Summary of Changes:
- Replace underlying FFT library by kissfft. It allows non power of 2 FFTs - #533
- Fixed bug in
get_psd_welchin C++ binding
- Add oxygen level calculations from PPG data - #534
- Add railed calculations like in OpenBCI GUI - #535
- Add peak detection calculations using z score algorithm - #539
Oxygen level calculations
get_oxygen_level method to calculate SpO2 from PPG data.
It has three optional parameters to calibrate percentage per device. We provided some defaults for them but do not ensure that it will work for all possible cases good enough, you are expected to tune them.
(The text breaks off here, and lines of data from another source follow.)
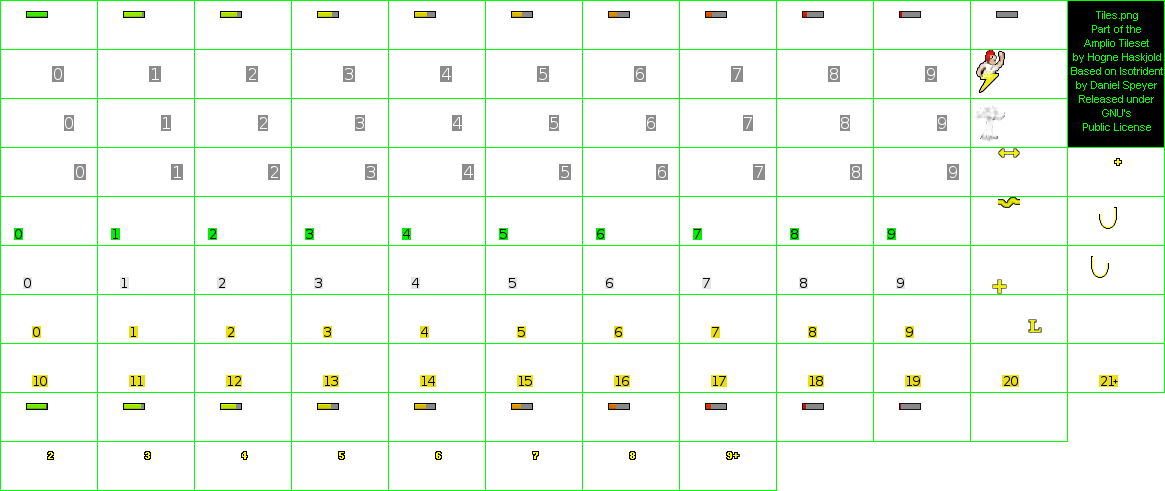
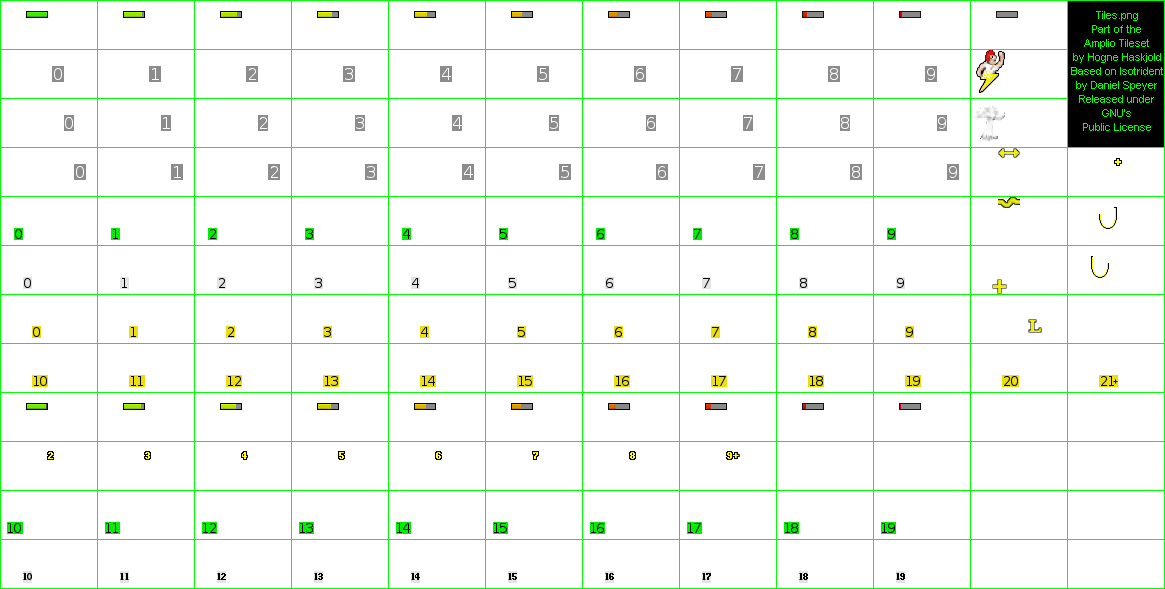
Support food and shield values of 10-19

diff --git a/freeciv/freeciv/server/citytools.c b/freeciv/freeciv/server/citytools.c
@@ -918,7 +918,7 @@ struct city *find_closest_city(const struct tile *ptile,
           && (!only_ocean || is_terrain_class_near_tile(city_tile(pcity), TC_OCEAN))
           && (!only_known
               || (map_is_known(city_tile(pcity), pplayer)
-                  && map_get_player_site(city_tile(pcity), pplayer)->identity
+                  && map_get_player_site(city_tile(pcity), pplayer)->identity   // segfault
                      > IDENTITY_NUMBER_ZERO))
           && (pclass == NULL
               || is_native_near_tile(&(wld.map), pclass, city_tile(pcity)))) {
@@ -2541,7 +2541,7 @@ void package_city(struct city *pcity, struct packet_city_info *packet,
   char trade_output_buf[MAX_NUM_ITEMS + 1];
   struct tile *pcenter = city_tile(pcity);
   int c = 0;
-  int trade_val;
+  int food_val, shield_val, trade_val;
 
   packet->id = pcity->id;
   packet->owner = player_number(city_owner(pcity));
@@ -2752,15 +2752,21 @@ void package_city(struct city *pcity, struct packet_city_info *packet,
     char s[2];
     char t[2];
 
-    fc_snprintf(f, sizeof(f), "%d", city_tile_output_now(pcity, ptile, O_FOOD));
-    fc_snprintf(s, sizeof(s), "%d", city_tile_output_now(pcity, ptile, O_SHIELD));
+    food_val = city_tile_output_now(pcity, ptile, O_FOOD);
+    fc_snprintf(f, sizeof(f), "%d", food_val);
+    shield_val = city_tile_output_now(pcity, ptile, O_SHIELD);
+    fc_snprintf(s, sizeof(s), "%d", shield_val);
     trade_val = city_tile_output_now(pcity, ptile, O_TRADE);
     fc_snprintf(t, sizeof(t), "%d", trade_val);
 
-    food_output_buf[c] = f[0];
-    shield_output_buf[c] = s[0];
-    /* Trade values can exceed one digit: 
+    /* Values can exceed one digit: 
      * convert values 10+ to letters A,B,C, etc... */
+    if (food_val>9) {
+      food_output_buf[c] = (char)(65+(food_val-10));
+    } else food_output_buf[c] = f[0];
+    if (shield_val>9) {
+      shield_output_buf[c] = (char)(65+(shield_val-10));
+    } else shield_output_buf[c] = s[0];
     if (trade_val>9) {
       trade_output_buf[c] = (char)(65+(trade_val-10));
     } else trade_output_buf[c] = t[0];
More info about tuning can be found here.
Also, Muse S board has slightly different PPG sensor, implemented algorithm will work with it but you will need to calibrate it for sure.
Example for Muse 2:
import time from brainflow.board_shim import BoardShim, BrainFlowInputParams, BoardIds, BrainFlowPresets from brainflow.data_filter import DataFilter def main(): BoardShim.enable_dev_board_logger() DataFilter.enable_dev_data_logger() params = BrainFlowInputParams() board = BoardShim(BoardIds.MUSE_2_BOARD, params) board.prepare_session() board.config_board('p50') board.start_stream() time.sleep(10) data = board.get_board_data(preset=BrainFlowPresets.ANCILLARY_PRESET) board.stop_stream() board.release_session() print(data) ppg_channels = BoardShim.get_ppg_channels(BoardIds.MUSE_2_BOARD, BrainFlowPresets.ANCILLARY_PRESET) sampling_rate = BoardShim.get_sampling_rate(BoardIds.MUSE_2_BOARD, BrainFlowPresets.ANCILLARY_PRESET) ppg_ir = data[ppg_channels] ppg_red = data[ppg_channels] oxygen_level = DataFilter.get_oxygen_level(ppg_ir, ppg_red, sampling_rate) print(oxygen_level) if __name__ == "__main__": main()
get_railed_percentage method. It does exactly the same as OpenBCI GUI to print messages in timeseries widget.
In this release we implemented z score peak detection algorithm.
It can be used for all types of biosignals as is or in combination with wavelet analysis. We also added a method to restore data from a single wavelet detailed coefficient.
There are three options you can tune:
- lag: the lag parameter determines how much your data will be smoothed and how adaptive the algorithm is to changes in the long-term average of the data. The more stationary your data is, the more lags you should include.
- influence: this parameter determines the influence of signals on the algorithm’s detection threshold. If put at 0, signals have no influence on the threshold, such that future signals are detected based on a threshold that is calculated with a mean and standard deviation that is not influenced by past signals.
- threshold: the threshold parameter is the number of standard deviations from the moving mean above which the algorithm will classify a new datapoint as being a signal. For example, if a new datapoint is 4.0 standard deviations above the moving mean and the threshold parameter is set as 3.5, the algorithm will identify the datapoint as a signal.